Wednesday, September 19, 2018

[REVIEW] Not Guilty: Taylor Swift Brings Her Reputation Tour To St. Louis

ALL PHOTOS BY JASON GONULSEN

But I got smarter I got harder
in the nick of time

Perhaps writing this is all therapy for me, I really don't know.

Enjoying music in 2018 -- specifically new music -- has become a challenge. Your "best albums" list is going to be different from mine, I get all that: different strokes for different folks, blah blah blah. But I constantly feel marketed to, feel pressured to have the "best new thing" make me feel something, anything.

The truth is that many new, hip artists -- indie or pop -- don't make me feel a damn thing. I was going to name names, but I've never done that, and I'm not going to start now. If you're reading this, you probably know what I mean. Hop on Twitter or Spotify and the force feeding is everywhere, almost to the point now where I'm too mentally exhausted to even press play. That might sound dramatic, but dammit if it isn't true. Get off my lawn.

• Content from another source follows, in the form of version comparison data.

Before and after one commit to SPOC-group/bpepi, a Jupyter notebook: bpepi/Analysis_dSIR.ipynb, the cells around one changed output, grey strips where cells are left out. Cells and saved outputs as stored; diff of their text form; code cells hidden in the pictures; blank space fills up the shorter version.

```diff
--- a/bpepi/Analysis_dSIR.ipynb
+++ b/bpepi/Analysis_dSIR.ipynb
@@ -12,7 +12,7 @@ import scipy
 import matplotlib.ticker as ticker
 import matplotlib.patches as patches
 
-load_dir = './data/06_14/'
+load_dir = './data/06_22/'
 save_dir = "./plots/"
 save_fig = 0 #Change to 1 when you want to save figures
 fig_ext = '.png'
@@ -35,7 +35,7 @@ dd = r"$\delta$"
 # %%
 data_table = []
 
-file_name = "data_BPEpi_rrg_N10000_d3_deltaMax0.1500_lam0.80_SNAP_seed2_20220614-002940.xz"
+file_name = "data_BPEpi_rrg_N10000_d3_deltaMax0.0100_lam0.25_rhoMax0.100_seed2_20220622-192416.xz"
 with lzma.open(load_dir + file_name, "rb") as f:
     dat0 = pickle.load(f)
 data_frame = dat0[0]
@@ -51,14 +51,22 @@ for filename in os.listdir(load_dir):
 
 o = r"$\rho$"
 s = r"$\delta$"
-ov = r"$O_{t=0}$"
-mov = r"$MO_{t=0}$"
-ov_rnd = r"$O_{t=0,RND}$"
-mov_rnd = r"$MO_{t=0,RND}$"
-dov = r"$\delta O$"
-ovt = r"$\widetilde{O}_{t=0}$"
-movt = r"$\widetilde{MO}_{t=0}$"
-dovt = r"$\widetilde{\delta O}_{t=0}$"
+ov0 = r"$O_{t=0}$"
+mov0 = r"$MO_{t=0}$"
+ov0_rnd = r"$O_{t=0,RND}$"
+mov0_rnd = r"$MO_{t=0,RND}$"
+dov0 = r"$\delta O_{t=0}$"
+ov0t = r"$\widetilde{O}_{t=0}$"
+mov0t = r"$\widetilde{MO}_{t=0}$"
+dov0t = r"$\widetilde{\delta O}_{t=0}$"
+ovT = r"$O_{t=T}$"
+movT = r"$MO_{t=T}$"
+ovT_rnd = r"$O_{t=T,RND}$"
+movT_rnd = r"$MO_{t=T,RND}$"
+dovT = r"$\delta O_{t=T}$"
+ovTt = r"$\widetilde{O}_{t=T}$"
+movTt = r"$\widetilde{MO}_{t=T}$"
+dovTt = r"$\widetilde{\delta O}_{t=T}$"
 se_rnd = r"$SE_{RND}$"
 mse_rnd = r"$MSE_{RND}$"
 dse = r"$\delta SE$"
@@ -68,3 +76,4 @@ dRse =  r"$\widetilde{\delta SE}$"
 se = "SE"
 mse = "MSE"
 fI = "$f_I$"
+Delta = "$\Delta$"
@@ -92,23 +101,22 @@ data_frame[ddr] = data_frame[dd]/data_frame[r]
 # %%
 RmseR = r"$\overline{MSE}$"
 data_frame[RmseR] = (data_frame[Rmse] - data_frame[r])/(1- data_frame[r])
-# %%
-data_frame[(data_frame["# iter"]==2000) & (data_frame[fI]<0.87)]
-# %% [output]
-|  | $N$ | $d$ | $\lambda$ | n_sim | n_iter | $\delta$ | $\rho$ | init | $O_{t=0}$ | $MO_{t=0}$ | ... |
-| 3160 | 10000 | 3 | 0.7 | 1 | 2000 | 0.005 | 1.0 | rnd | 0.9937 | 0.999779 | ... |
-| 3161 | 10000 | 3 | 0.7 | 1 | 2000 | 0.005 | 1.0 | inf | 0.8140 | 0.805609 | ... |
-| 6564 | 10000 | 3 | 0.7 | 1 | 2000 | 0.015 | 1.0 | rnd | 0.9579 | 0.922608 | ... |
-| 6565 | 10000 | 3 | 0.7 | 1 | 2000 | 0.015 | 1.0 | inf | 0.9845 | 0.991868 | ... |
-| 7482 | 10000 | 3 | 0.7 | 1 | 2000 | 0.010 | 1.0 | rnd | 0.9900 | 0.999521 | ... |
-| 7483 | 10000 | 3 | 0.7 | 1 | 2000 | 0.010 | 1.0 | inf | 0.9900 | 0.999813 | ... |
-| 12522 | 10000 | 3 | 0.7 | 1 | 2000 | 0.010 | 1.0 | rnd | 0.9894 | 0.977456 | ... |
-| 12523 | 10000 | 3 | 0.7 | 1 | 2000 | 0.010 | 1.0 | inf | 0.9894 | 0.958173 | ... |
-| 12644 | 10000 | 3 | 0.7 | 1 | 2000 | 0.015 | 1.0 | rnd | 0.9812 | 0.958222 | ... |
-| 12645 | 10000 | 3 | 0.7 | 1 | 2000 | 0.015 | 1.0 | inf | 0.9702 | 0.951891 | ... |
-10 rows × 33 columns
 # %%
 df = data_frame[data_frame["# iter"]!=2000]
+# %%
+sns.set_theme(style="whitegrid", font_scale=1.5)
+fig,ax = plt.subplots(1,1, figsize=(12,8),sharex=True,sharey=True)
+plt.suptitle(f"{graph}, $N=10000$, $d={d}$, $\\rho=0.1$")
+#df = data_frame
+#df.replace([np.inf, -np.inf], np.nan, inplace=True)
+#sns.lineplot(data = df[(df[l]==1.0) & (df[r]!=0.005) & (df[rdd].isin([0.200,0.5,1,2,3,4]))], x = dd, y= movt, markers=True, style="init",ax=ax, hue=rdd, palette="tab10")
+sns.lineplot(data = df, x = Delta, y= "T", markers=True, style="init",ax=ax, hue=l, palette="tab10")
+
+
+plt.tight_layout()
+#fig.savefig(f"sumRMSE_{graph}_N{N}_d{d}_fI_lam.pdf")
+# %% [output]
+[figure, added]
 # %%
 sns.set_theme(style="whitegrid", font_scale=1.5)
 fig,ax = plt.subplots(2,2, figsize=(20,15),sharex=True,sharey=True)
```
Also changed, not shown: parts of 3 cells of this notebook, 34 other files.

And I'm done with describing anything as a "guilty pleasure." I decided that after I attended Taylor Swift's "1989" tour in St. Louis three years ago. Going in, she had already won me over with her performance of "All Too Well" at the Grammy's; something about that performance stripped away any preconceived notions I had about Swift. She looked incredibly vulnerable to me on that night, completely uninterested in putting on a show (okay, okay minus all the hair flipping and such). "So causally cruel in the name of being honest."I was sold.

Still, though, I explained to my friends that I was going to her show because her music was one of my guilty pleasures. I had no other way of rationalizing it to myself or anyone else, which is pretty much the most cowardly way of saying that a piece of art moves you. What I should have done is passed on this YouTube link and let the music speak for itself. But I didn't do that, mainly because I was still concerned with wanting to look cool. In my mind there was a reputation that didn't want to be associated with an artist like Swift.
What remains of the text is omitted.